Anyone interested in science, contributing ideas, or hacking is welcome. No prior experience necessary. Space is limited so registration is required to this free event. When you register, please share your interests and skills, and let us know which hack you may be interested in from our list of confirmed scientists, or suggest your own. Ages 18 and above.

Learn more about the Hacks

Saturday, June 1
9:00 AM:  Check-in and Breakfast
10:00 AM: Lightning Talks (scientists pitch their proposed hacks)
11:30 AM - 10:00 PM:  Hacking

Sunday, June 2
9:00 AM:  Check-in and Breakfast
10:00 AM - 8:00 PM: Hacking
8:00 PM: Presentations & Awards

Day 1 Workshops:
ITP Prototyping Tools Workshop
Arduino Workshop

Day 2 Workshops:
3D Printing Workshop
Balloon Mapping Public Lab Workshop

Please note, the building closes at night. There is no overnight access. Participants cannot sleep over.
Science Hack Day NYC is partially supported by the Shuttleworth Foundation and NYU’s Center for Urban Science and Progress.


  • Francois Grey

    Francois Grey is a physicist by training, with a background in nanotechnology and a strong interest in science communication. He spent six years at CERN, managing IT communications. More »
  • Clay Shirky

    Clay Shirky is a leading voice on the social and economic impact of Internet technologies.
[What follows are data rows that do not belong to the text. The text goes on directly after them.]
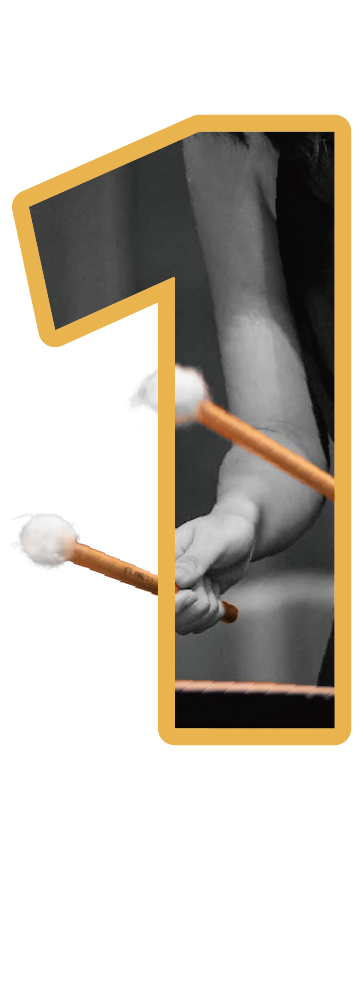
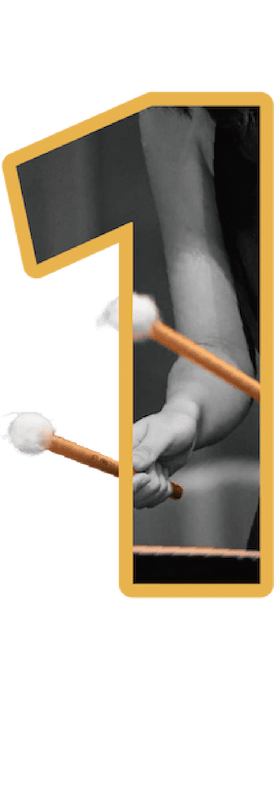
[feat] view and images

diff --git a/src/views/HomeView/HomeView.vue b/src/views/HomeView/HomeView.vue
@@ -18,7 +18,7 @@ const storeGoogle = useGoogle()
   <!-- loading -->
   <div
     v-show="storeGoogle.isFetching"
-    class="fixed left-0 top-0 w-screen h-screen flex justify-center items-center bg-gray-900 bg-opacity-80 backdrop-blur z-50"
+    class="fixed left-0 top-0 w-screen h-screen flex justify-center items-center bg-white bg-opacity-80 backdrop-blur z-50"
   >
     <div>
       <span class="loading loading-ring loading-lg"></span>
@@ -28,36 +28,64 @@ const storeGoogle = useGoogle()
   <div class="fixed z-[-1] left-0 top-0 w-screen h-screen">
     <img src="/background-sheet.jpg" class="object-cover h-full w-full opacity-5" alt="" />
   </div>
-  <div class="flex justify-center">
-    <main class="overflow-x-hidden relative max-w-lg">
-      <div class="mb-60">
-        <img src="/cover.jpg" alt="" />
+  <div class="flex justify-center overflow-x-hidden">
+    <main class="relative max-w-lg">
+      <div class="relative">
+        <div class="container my-40 px-4 flex flex-nowrap gap-2 relative">
+          <div class="w-[22.6%]">
+            <img class="aspect-[274/800]" src="/landing-images/main_head_title-1.png" alt="1" />
+          </div>
+          <div class="w-[33%]">
+            <img class="aspect-[400/800]" src="/landing-images/main_head_title-2.png" alt="2" />
+          </div>
+          <div class="w-[44.3%]">
+            <img class="aspect-[536/800]" src="/landing-images/main_head_title-3.png" alt="輯" />
+          </div>
+          <div class="absolute left-0 bottom-6 w-[43%] ml-[60px]">
+            <img src="/landing-images/web-demo_subtitle.svg" alt="" />
+          </div>
+        </div>
+        <div class="absolute right-0 top-0 w-[300px] translate-x-1/4 -translate-y-full">
+          <img class="" src="/landing-images/web-demo_circle-4.svg" alt="" />
+        </div>
+        <div class="absolute -right-28 top-1/2 w-[100px] -translate-y-1/2">
+          <img class="" src="/landing-images/web-demo_circle-3.svg" alt="" />
+        </div>
+        <div class="absolute -left-12 bottom-0 w-[300px] -translate-x-3/4 translate-y-3/4">
+          <img class="" src="/landing-images/web-demo_circle-1.svg" alt="" />
+        </div>
       </div>
-      <div class="container space-y-60">
+      <div class="container max-w-[100vw] space-y-60">
         <section :id="storeNav.getSection('intro').hash" class="space-y-24">
-          <div>
-            <p class="opacity-70 text-9xl text-gray-700 font-bold relative top-8 -left-4 z-10">
+          <div class="marquee-container">
+            <p
+              class="marquee-content opacity-70 text-9xl text-yellow11 font-bold relative top-8 z-10"
+            >
               Staff
             </p>
-            <h2 class="text-7xl font-bold italic text-gray-300 relative z-20">演出人員</h2>
+            <h2 class="text-7xl font-bold italic text-yellow11 relative z-20">演出人員</h2>
           </div>
           <SectionIntro />
         </section>
         <section :id="storeNav.getSection('repertoire').hash" class="space-y-24">
-          <div>
-            <p class="opacity-70 text-9xl text-gray-700 font-bold relative top-8 -left-4 z-10">
+          <div class="marquee-container">
+            <p
+              class="marquee-content opacity-70 text-9xl text-yellow11 font-bold relative top-8 z-10"
+            >
               Repertoire
             </p>
-            <h2 class="text-7xl font-bold italic text-gray-300 relative z-20">演出曲目</h2>
+            <h2 class="text-7xl font-bold italic text-yellow11 relative z-20">演出曲目</h2>
           </div>
           <SectionRepertoire />
         </section>
         <section :id="storeNav.getSection('about').hash" class="space-y-24">
-          <div>
-            <p class="opacity-70 text-9xl text-gray-700 font-bold relative top-8 -left-4 z-10">
+          <div class="marquee-container">
+            <p
+              class="marquee-content opacity-70 text-9xl text-yellow11 font-bold relative top-8 z-10"
+            >
               About
             </p>
-            <h2 class="text-7xl font-bold italic text-gray-300 relative z-20">關於我們</h2>
+            <h2 class="text-7xl font-bold italic text-yellow11 relative z-20">關於我們</h2>
           </div>
           <SectionAbout />
         </section>

diff --git a/src/views/HomeView/components/SectionAbout.vue b/src/views/HomeView/components/SectionAbout.vue
@@ -4,7 +4,7 @@ import IconInstagram from '/src/components/icon/IconInstagram.vue'
 </script>
 
 <template>
-  <div class="pb-24 space-y-8 text-gray-200">
+  <div class="pb-24 space-y-8 text-gray-800">
     <div>
       <img src="/people.jpg" class="w-full" alt="" />
     </div>
@@ -22,7 +22,7 @@ import IconInstagram from '/src/components/icon/IconInstagram.vue'
         十年流轉，團員屆數甚差二十屆次，但透過音樂的力量，讓年紀的距離在彼此的心中淡化。他們透過自由奔放的音符，在樂聲中編織出校友與學弟妹之間的共鳴，消除了跨世代交流的阻礙，讓每個樂曲添加了動人的色彩。
       </p>
     </div>
-    <div class="flex flex-col border-l border-white pl-4 text-lg space-y-2">
+    <div class="flex flex-col border-l border-yellow11 pl-4 text-lg space-y-2">
       <a class="gap-2" target="_blank" href="https://instagram.com/czjhawb/">
         <div class="flex gap-2">
           <IconInstagram width="30" height="30" />

diff --git a/src/views/HomeView/components/SectionIntro/components/Staff.vue b/src/views/HomeView/components/SectionIntro/components/Staff.vue
@@ -15,7 +15,7 @@ const helper = '*'
   <!-- 演出人員 -->
   <div class="space-y-12">
     <ul class="space-y-12">
-      <li v-for="(group, i) in staff" :key="i" class="space-y-2 border-l-4 border-white pl-4">
+      <li v-for="(group, i) in staff" :key="i" class="space-y-2 border-l-4 border-yellow11 pl-4">
         <div class="space-y-0">
           <h3 class="text-3xl font-bold">{{ group[0].instrument }}</h3>
           <p class="text-gray-400">{{ group[0]['樂器'] }}</p>
@@ -27,7 +27,7 @@ const helper = '*'
               <span>
                 {{ person['名稱'] }}
               </span>
-              <span class="text-gray-300 text-xs">
+              <span class="text-gray-400 text-xs">
                 {{ person['屆數'] === 0 ? helper : person['屆數'] }}
               </span>
             </div>

diff --git a/src/views/HomeView/components/SectionIntro/components/SpecialIntro.vue b/src/views/HomeView/components/SectionIntro/components/SpecialIntro.vue
@@ -21,12 +21,12 @@ const storeGoogle = useGoogle()
               <p class="font-thin">{{ intro['職稱'] }}</p>
               <h3 class="font-bold text-4xl">{{ intro['姓名'] }}</h3>
             </div>
-            <p class="italic text-gray-300 text-sm" v-if="intro.quote">
+            <p class="italic text-gray-400 text-sm" v-if="intro.quote">
               {{ intro.quote }}
             </p>
           </div>
         </div>
-        <div class="space-y-4 text-gray-200">
+        <div class="space-y-4 text-gray-800">
           <p v-for="p in intro['介紹']">{{ p }}</p>
           <div v-if="intro['姓名'] === '駱繹'" class="space-y-4">
             <span class="italic block"

diff --git a/src/views/HomeView/components/SectionRepertoire.vue b/src/views/HomeView/components/SectionRepertoire.vue
@@ -21,8 +21,8 @@ const runDown = computed(() => {
 <template>
   <div class="">
     <ul class="space-y-20">
-      <li v-for="item in runDown" :key="item.id" class="space-y-1 border-l-4 border-white pl-4">
-        <span class="text-gray-400 text-2xl">{{ item.order || '' }}</span>
+      <li v-for="item in runDown" :key="item.id" class="space-y-1 border-l-4 border-yellow11 pl-4">
+        <span class="text-yellow11 text-2xl">{{ item.order || '' }}</span>
         <h3 class="text-3xl font-bold">
           {{ item['曲目/活動'] }}
         </h3>

diff --git a/src/assets/main.css b/src/assets/main.css
@@ -9,3 +9,24 @@
     font-family: 'Noto Sans TC', sans-serif;
   }
 }
+
+.marquee-container {
+  @apply w-full;
+}
+
+.marquee-content {
+  @apply inline-block;
+  white-space: nowrap;
+  animation: marquee 8s linear infinite forwards;
+}
+
+@keyframes marquee {
+  0% {
+    left: 100%;
+    transform: translateX(0%);
+  }
+  100% {
+    left: 0;
+    transform: translateX(-100%);
+  }
+}

diff --git a/src/components/BaseNavbar.vue b/src/components/BaseNavbar.vue
@@ -37,7 +37,7 @@ watch(height, () => {
       <div class="">
         <button class="btn btn-ghost normal-case text-xl px-2" @click="onClickLogo">
           <div class="h-full py-2 w-[30px]">
-            <img src="/logo.svg" class="w-full h-full" alt="" />
+            <img src="/logo.svg" class="w-full h-full" alt="CZJHAWB Logo" />
           </div>
         </button>
       </div>

diff --git a/tailwind.config.js b/tailwind.config.js
@@ -5,10 +5,14 @@ module.exports = {
       padding: '1rem',
       center: true
     },
-    extend: {}
+    extend: {
+      colors: {
+        yellow11: '#e8b34d'
+      }
+    }
   },
   daisyui: {
-    themes: ['dracula']
+    themes: ['light']
   },
   plugins: [require('daisyui')]
 }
Considered one of the finest thinkers on the Internet revolution, Shirky provides an insightful and optimistic view of networks, social software, and technology's effects on society. More »
  • Darlene Cavalier

    Darlene Cavalier is the founder of SciStarter, an online citizen science community. The site is a one-stop-shop for citizen scientists and a shared space where researchers recruit participants. She is also the founder of More »


  • Tom Igoe

    Physical Computing Professor Tom Igoe is an associate arts professor at NYU’s Interactive Telecommunications Program (ITP). Coming from a background in theatre lighting design, Igoe makes tools that sense and respond to a wide range of human physical expression. More »
  • Steven E. Koonin

    Theoretical Physicist Steven E. Koonin was appointed as the founding director of NYU’s Center for Urban Science and Progress in April 2012. That consortium of academic, corporate, and government partners will pursue research and education activities to develop and demonstrate informatics technologies for urban problems in the “living laboratory” of New York City. More »
  • Beth Simone Noveck

    Professor of Policy and Technology, Author Beth Simone Noveck served in the White House as the first United States deputy chief technology officer and founder and director of the White House Open Government Initiative. UK Prime Minister David Cameron, appointed Noveck senior advisor for Open Government. More »